  5. Solvency: the current trading position and general solvency of the company should be demonstrated.
  6. Breach of Statutory Duties: if directors have not complied with their statutory duties to give information or furnish a statement of affairs, a full explanation of the reasons and circumstances should be given.
  7. Background to the Winding Up: the general background and circumstances which led to the winding-up order should be explained.
  8. The Nature of the Business: the nature of the business carried on by the company should be demonstrated, and whether or not the conduct of the company was in any way contrary to ‘commercial morality’ or the ‘public interest’.

In considering factors (particularly factors 3 to 8), Justice Freeburn observed that:

  • it was proper to consider the views of all of Gulf’s ordinary creditors, including those whose debts had been discharged by payments made under a Deed of Company Arrangement (noting also that the DOCA “was imposed on them against their wishes and the effect of the DOCA was that they received only a fraction of the sums due to them, whilst the debts of the subordinated creditors were preserved“);
  • while the liquidator, administrators and four subordinated creditors supported the application, “a significant body” of Gulf’s 26 creditors (including Century and the native title groups) were against the revival of the company;
  • Gulf consistently traded at a loss immediately before its demise, and there was no independent report on solvency or business plan demonstrating that Gulf could trade profitably into the future;
  • there had been “an almost complete lack of co-operation from the directors” and allegations of mismanagement had been raised against the company which had not been fully investigated;
  • there was no clear explanation of the circumstances that led to the winding up, and it was not sufficient for the applicant to simply provide evidence that the company would be under new management upon its revival; and
  • failure to pay commercial debts and tax causes disruption to commerce, and there is a public interest in the court having some confidence that a company would trade profitably if it were revived. The court is also concerned to ensure that, if a company is permitted to resume trading, its new creditors would be paid and those new creditors would not be prejudiced.

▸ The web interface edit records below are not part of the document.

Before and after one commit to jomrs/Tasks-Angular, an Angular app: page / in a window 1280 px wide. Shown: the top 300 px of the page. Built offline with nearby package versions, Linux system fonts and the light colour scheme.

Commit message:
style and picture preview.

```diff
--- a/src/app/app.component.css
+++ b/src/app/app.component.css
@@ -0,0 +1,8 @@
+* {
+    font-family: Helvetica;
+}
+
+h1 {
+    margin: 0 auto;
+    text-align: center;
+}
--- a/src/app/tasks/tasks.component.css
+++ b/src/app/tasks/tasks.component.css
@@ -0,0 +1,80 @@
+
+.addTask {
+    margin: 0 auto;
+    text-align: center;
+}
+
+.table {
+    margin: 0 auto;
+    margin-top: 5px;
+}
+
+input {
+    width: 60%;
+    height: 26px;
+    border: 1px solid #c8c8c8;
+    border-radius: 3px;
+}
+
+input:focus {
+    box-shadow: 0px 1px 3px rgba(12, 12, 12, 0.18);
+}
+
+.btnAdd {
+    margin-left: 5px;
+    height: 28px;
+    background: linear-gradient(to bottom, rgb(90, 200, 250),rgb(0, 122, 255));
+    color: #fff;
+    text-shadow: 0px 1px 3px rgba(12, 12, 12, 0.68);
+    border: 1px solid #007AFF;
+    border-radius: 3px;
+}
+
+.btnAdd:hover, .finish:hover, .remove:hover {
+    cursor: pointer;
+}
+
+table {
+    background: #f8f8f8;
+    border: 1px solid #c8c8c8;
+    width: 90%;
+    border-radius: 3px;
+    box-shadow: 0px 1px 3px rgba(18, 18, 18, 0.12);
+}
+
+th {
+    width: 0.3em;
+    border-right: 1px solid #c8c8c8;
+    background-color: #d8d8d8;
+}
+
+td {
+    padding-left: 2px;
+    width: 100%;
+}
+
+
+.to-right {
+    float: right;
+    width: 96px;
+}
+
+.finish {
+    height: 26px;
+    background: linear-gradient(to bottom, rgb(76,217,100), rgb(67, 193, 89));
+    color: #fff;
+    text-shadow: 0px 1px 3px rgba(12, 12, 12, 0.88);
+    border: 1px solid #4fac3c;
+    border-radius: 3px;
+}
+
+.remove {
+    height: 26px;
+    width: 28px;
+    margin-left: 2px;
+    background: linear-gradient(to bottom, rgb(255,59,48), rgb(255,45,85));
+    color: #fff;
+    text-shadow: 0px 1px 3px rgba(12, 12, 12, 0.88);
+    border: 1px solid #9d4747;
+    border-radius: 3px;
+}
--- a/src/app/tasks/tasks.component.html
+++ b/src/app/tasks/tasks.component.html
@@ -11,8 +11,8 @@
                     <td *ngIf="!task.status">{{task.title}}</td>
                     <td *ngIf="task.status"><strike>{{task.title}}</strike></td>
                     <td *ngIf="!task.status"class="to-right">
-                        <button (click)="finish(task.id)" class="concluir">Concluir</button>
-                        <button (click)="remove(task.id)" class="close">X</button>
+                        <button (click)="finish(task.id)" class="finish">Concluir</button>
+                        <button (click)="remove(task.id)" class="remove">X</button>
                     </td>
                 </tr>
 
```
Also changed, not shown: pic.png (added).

Having regard to those factors, Justice Freeburn determined that the applicants had not established that this was an appropriate case for the Court to exercise its discretion to terminate the winding up, and made orders dismissing the appeal. Hence, the Court did not permit the resuscitation of Gulf as a corporate entity.

While the ‘eight factors’ are not intended to be an exhaustive or a rigid set of principles, this decision confirms that courts are unlikely to terminate a winding up unless all relevant factors are fully explored by reference to evidence. In particular, parties seeking to terminate a winding up will be expected to adduce probative evidence of the company’s solvency position and of the circumstances that led to the winding up; it is not a complete response to simply “hang out the ‘under new management’ sign.

Authored by:

Guy Edgecombe, Partner
Mitchell Byram, Senior Associate

This update does not constitute legal advice and should not be relied upon as such. It is intended only to provide a summary and general overview on matters of interest and it is not intended to be comprehensive. You should seek legal or other professional advice before acting or relying on any of the content.

Get in touch